  • Torbryan
  • Buckland in the Moor
  • Bickington
  • Buckfastleigh
  • Holne
  • Staverton
  • Widecombe in the Moor
  • Ilsington
  • Woodland

Historical Descriptions

The Imperial Gazetteer of England & Wales 1870

ASHBURTON, a town, a parish, and a subdistrict in the district of Newton-Abbot, Devon. The town stands on the Yeo, about 1¼ mile from the Dart, near the grandest part of Dartmoor, 7 miles NNW of Totnes; and a railway to it, from the South Devon, was in advanced progress in 1869. It was anciently called Asperton and Aisbertone. It belonged to the Crown at Domesday; was given to the see of Exeter before 1310; became a stannary town in 1328, on account of tin and copper mines in its neighbourhood; belonged to the Crown again in the time of Charles I.; was taken by Fairfax in 1646; and went, after various changes, into the possession of Lord Clinton. It consists principally of two long streets; and has a neat appearance. The market house has a lofty basement for market purposes, and an upper story with public rooms; and is a fine edifice, in the Italian style, built in 1850, at a cost of upwards of £3,000. The parish church is a spacious cruciform structure, of perpendicular date, with modern alterations, surmounted by a central tower, 90 feet high, was formerly collegiate, and contains some fine monuments. There are four dissenting chapels, a grammar school, with £80 of endowed income, and two exhibitions and two scholarships at Exeter college, Oxford, other charities with £322, a post office under Newton-Abbot, and three chief inns. A weekly market is held on Saturday, and fairs on the first Thursday in March and June, 10 Aug., and 11 Nov. The manufacture of serge and blanketting is carried on. A great business formerly arose from the thoroughfare between London and Plymouth; but has died away since the opening of the South Devon railway. The town is a borough by prescription; sent two members to parliament in the times of Edward I. and Henry IV., and from 1640 till 1832; and was half disfranchised by the act of 1832, and entirely disfranchised in 1868. It is governed by a portreeve, a bailiff, and constables. Acres, 6,936. Real property, £13,670. Electors in 1868, 356. Pop., 3,062. Houses, 574. John Dunning, solicitor-general in 1767, Dr. Ireland, dean of Westminster, and William Gifford, the well-known editor of the Quarterly Review, born in 1756, were natives. A peerage, with the title of Baron Ashburton, was given to Dunning in 1782; and, becoming extinct in 1823, was revived in favour of Alexander Baring in 1835. The parish, as already noted, is co-extensive with the borough. The living is a vicarage, in annexation with the vicarage of Buckland-in-the-Moor, in the diocese of Exeter. Value, £639. Patrons, the Dean and Chapter of Exeter. The subdistrict includes six parishes and a chapelry. Acres, 31,599. Pop., 6,362. Houses, 1,245.
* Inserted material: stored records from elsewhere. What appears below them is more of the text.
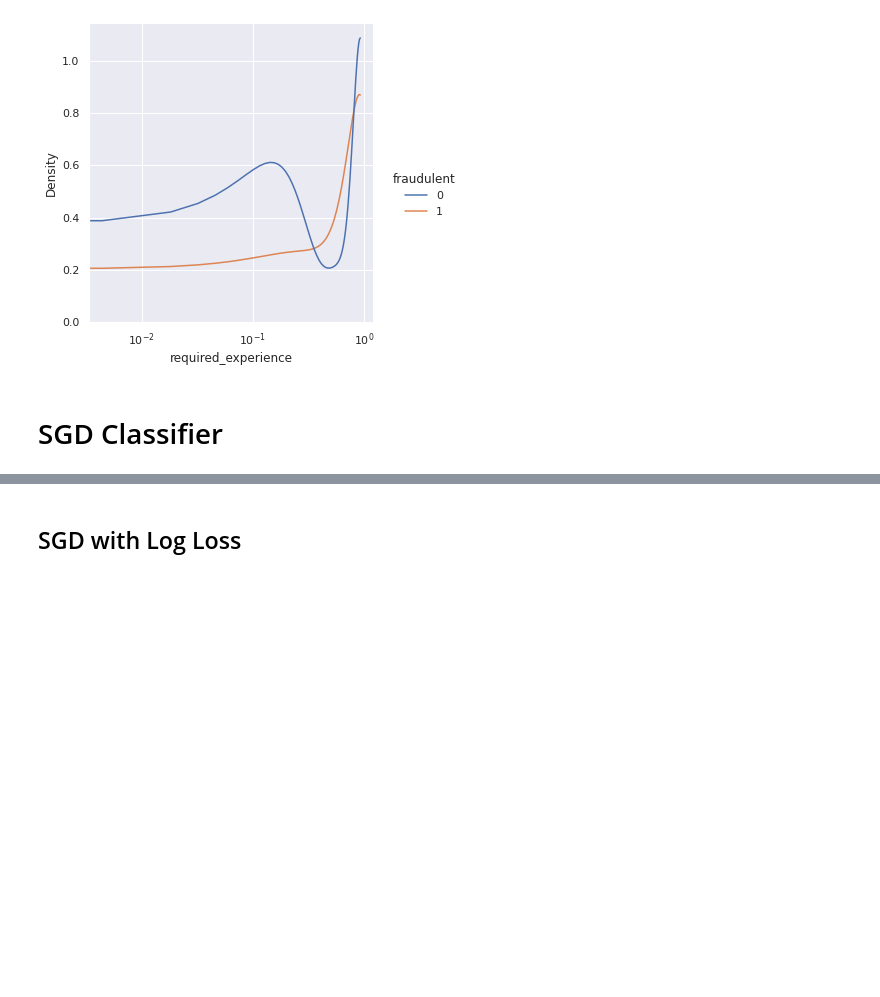
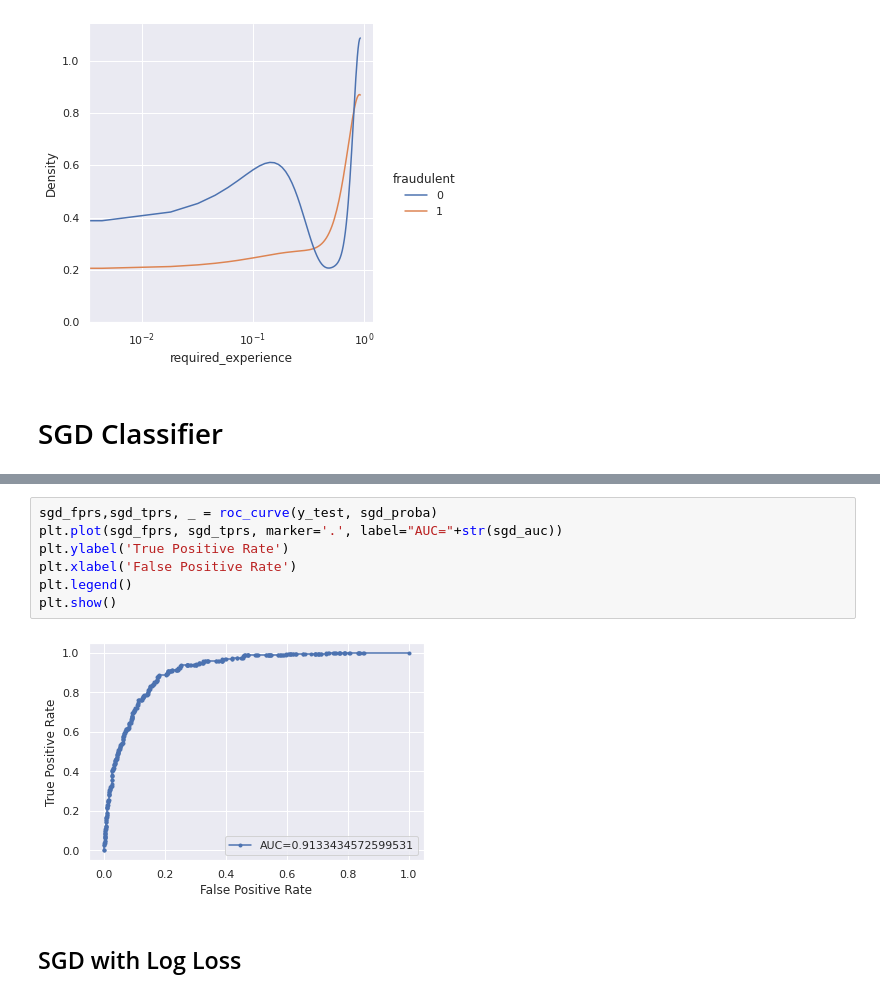
Before and after one commit to huantnguyen/FakeJobPrediction, a Jupyter notebook: v4_Project_245_fakejob.ipynb, the cells around one changed output, grey strips where cells are left out. Saved outputs shown, nothing was run; the diff lists cells and outputs as text; blank space fills up the shorter version.

```diff
--- a/v4_Project_245_fakejob.ipynb
+++ b/v4_Project_245_fakejob.ipynb
@@ -1252,3 +1197,12 @@ plt.show()
+# %%
+sgd_fprs,sgd_tprs, _ = roc_curve(y_test, sgd_proba)
+plt.plot(sgd_fprs, sgd_tprs, marker='.', label="AUC="+str(sgd_auc))
+plt.ylabel('True Positive Rate')
+plt.xlabel('False Positive Rate')
+plt.legend()
+plt.show()
+# %% [output]
+[figure, added]
 # %% [markdown]
 ## SGD with Log Loss
 # %%
```
Also changed, not shown: parts of 71 cells of this notebook.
Source: The Imperial Gazetteer of England & Wales [Wilson, John M]. A. Fullarton & Co. N. d. c. [1870-72].

Parish Records

FamilySearch - Birth Marriage & Death Census Migration & Naturalization Military Probate & Court

Historical Newspapers

Western Morning News

Western Times

Exeter and Plymouth Gazette

North Devon Journal

Express and Echo 

Maps

Vision of Britain historical maps

Administration

County: Devon
Civil Registration District: Newton Abbot
Probate Court: Court of the Peculiars of the Dean and Chapter of Exeter
Diocese: Exeter
Rural Deanery: Pre-1848 - None, Post-1847 - Moreton
Poor Law Union: Newton Abbot
Hundred: Teignbridge
Province: Canterbury